In the study there were not significant relations of family feeding patterns and food availability with children’s healthy “eating” score, which were presented in other studies [15; 21], Cochrane review showed parents’ child-feeding practice may lead to small increases in fruit and vegetable consumption in children . The inconsistency of results might be due to the differences of FFE assessment and dietary investigation methods, which need to be explored furtherly. Also the study did not show any significant relations of family feeding patterns and meal practices with children’s FNL, and future research should adopt more rigorous methods to advance the field.
Overall, previous studies focused on the impact of food environment on eating behavior and food choice, this study furtherly explored relations of FFE factors with individual knowledge and skill (FNL) to make appropriate nutrition decisions, the results might help to understand the interplay of contextual factors and personal behaviors among children. The study conclusively showed FFE, especially caregivers and their educational level and nutrition literacy, were significantly related with children’s FNL and overweight risk. The findings highlight the importance of targeting nutritional knowledge and skill of family caregivers to facilitate the knowledge and ability of children to plan, select, prepare and eat foods, to maintain a healthy diet and good health.
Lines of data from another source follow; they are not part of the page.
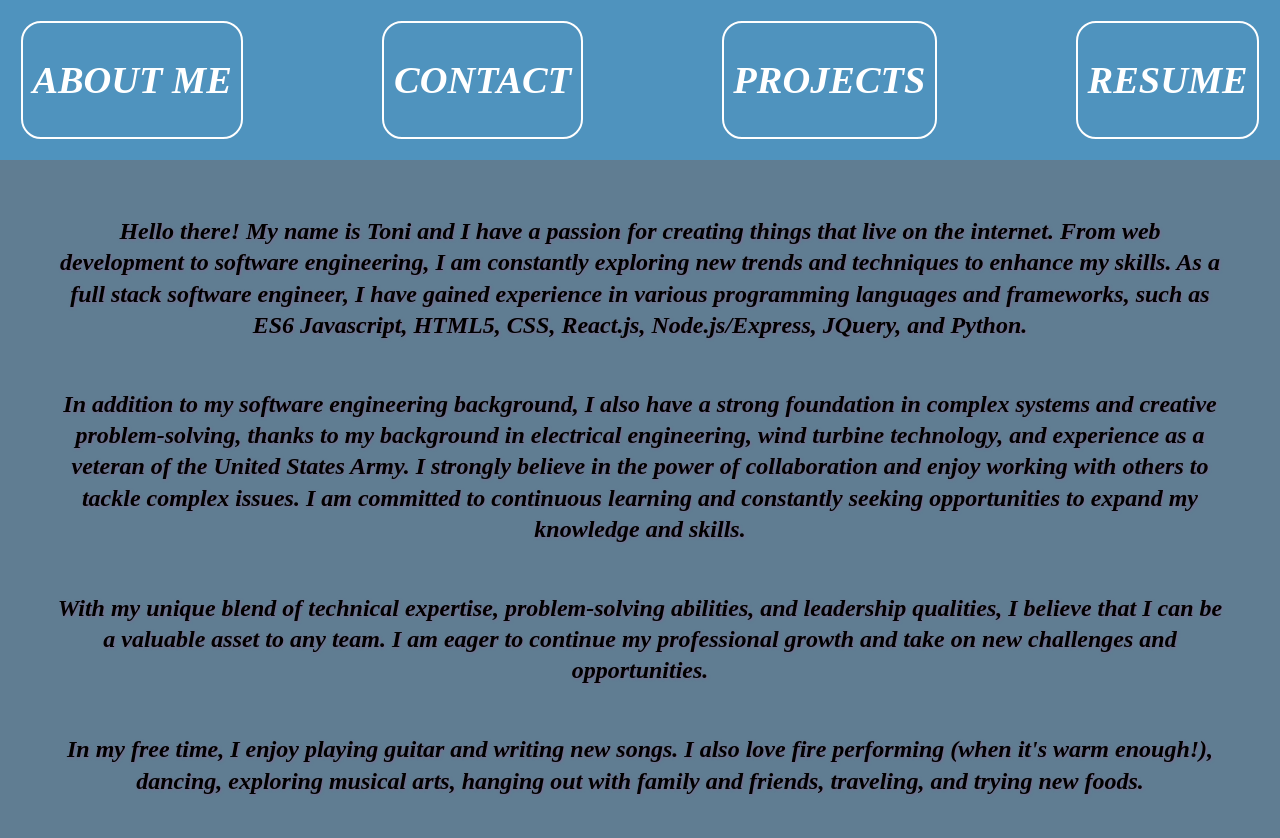
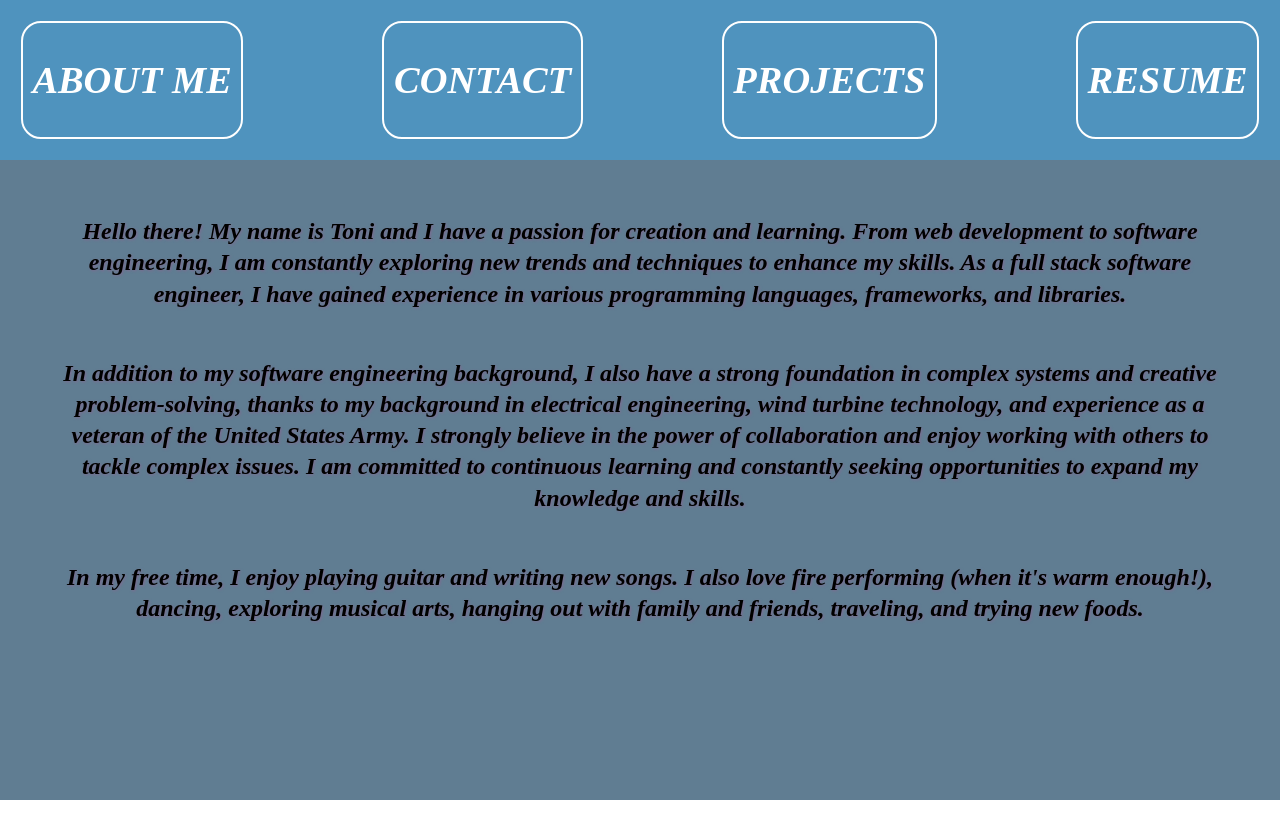
Before and after one commit to windtronic/react_portfolio, a React (Create React App) app in the folder react_portfolio/: page /About in a window 1280 px wide. Shown: the top 838 px of the page. After the commit the page ends 800 px from the top, so only its background shows below. Built offline with nearby package versions, Linux system fonts and the light colour scheme.

Commit message:
updated css and about me

```diff
--- a/react_portfolio/src/App.css
+++ b/react_portfolio/src/App.css
@@ -17,6 +17,7 @@ body {
   text-align: center;
   font-family: "Boogaloo";
   width: 100vw;
+  height: 100vh;
   min-width: 300px;
 }
 @media (max-width: 900px) {
--- a/react_portfolio/src/components/About.jsx
+++ b/react_portfolio/src/components/About.jsx
@@ -4,12 +4,11 @@ export default function About() {
       <div className="page-heading"></div>
 
       <h3>
-        Hello there! My name is Toni and I have a passion for creating things
-        that live on the internet. From web development to software engineering,
+        Hello there! My name is Toni and I have a passion for creation and learning.
+        From web development to software engineering,
         I am constantly exploring new trends and techniques to enhance my
         skills. As a full stack software engineer, I have gained experience in various
-        programming languages and frameworks, such as ES6 Javascript, HTML5, CSS, React.js,
-        Node.js/Express, JQuery, and Python.
+        programming languages, frameworks, and libraries.
       </h3>
 
       <h3>
@@ -23,13 +22,6 @@ export default function About() {
       </h3>
 
       <h3>
-        With my unique blend of technical expertise, problem-solving abilities,
-        and leadership qualities, I believe that I can be a valuable asset to
-        any team. I am eager to continue my professional growth and take on new
-        challenges and opportunities.
-      </h3>
-
-      <h3>
         In my free time, I enjoy playing guitar and writing new songs. I also
         love fire performing (when it's warm enough!), dancing, exploring
         musical arts, hanging out with family and friends, traveling, and trying
```
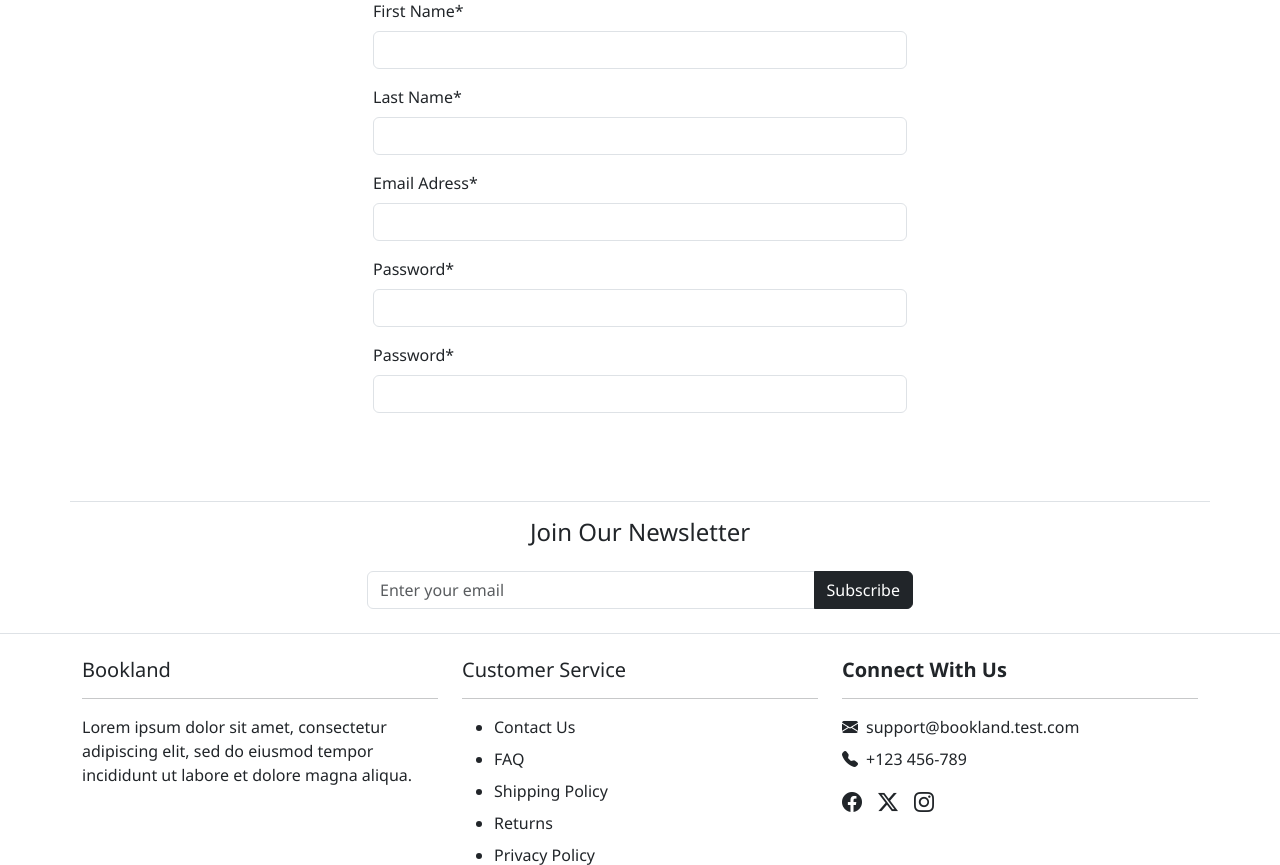
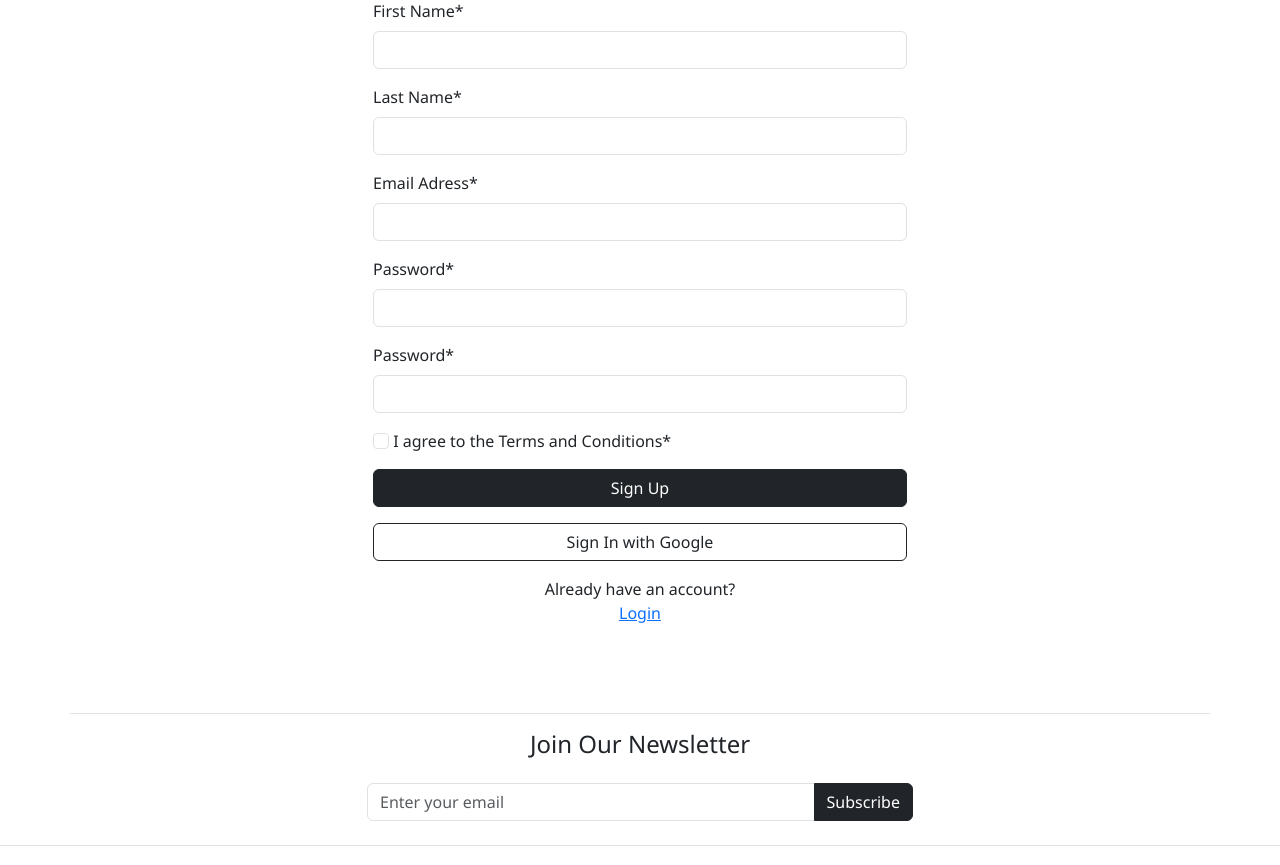
Before and after one commit to onur-CK/BookLand, a Django app: page /accounts/signup/ in a window 1280 px wide. Shown: the part 140-1005 px from the top of the page. Run offline with Django 5.2, Linux system fonts and the light colour scheme.

Commit message:
Create the whole signup form.

```diff
--- a/templates/allauth/account/signup.html
+++ b/templates/allauth/account/signup.html
@@ -13,7 +13,7 @@
                 {% csrf_token %}
 
                 {% if form.erros %}
-                <div class="alert">
+                <div class="alert alert-danger">
                     <strong>Error:</strong> Please correct the erros below.
                 </div>
                 {% endif %}
@@ -47,6 +47,29 @@
                     <label for="id_password2" class="form-label">Password*</label>
                     <input type="email" name="password2" id="id_password2" class="form-control" required>
                 </div>
+
+                <!-- Terms and Conditions -->
+                <div class="mb-3">
+                    <input type="checkbox" name="terms" id="id_terms" class="form-check-input" required>
+                    <label for="id_terms" class="form-check-label">I agree to the Terms and Conditions*</label>
+                </div>
+
+                <!-- Submit button -->
+                <div class="mb-3">
+                    <button type="submit" class="btn btn-dark w-100">Sign Up</button>
+                </div>
+
+                <!-- Social Login -->
+                 <div class="mb-3">
+                    <a href="{% url 'socialaccount_signup' %}" class="btn btn-outline-dark w-100">Sign In with Google</a>
+                 </div>
+
+                 <!-- Login Link -->
+                  <p class="text-center">
+                    Already have an account?<a href="{{ login_url }}">
+                        <br>Login
+                    </a>
+                  </p>
             </form>
         </div>
     </div>
```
Considering the limitation of sampling, sample size and confounders control, the food environment and nutrition literacy assessment questionnaires were not widely used, the conclusion of the study should be verified furtherly in another population.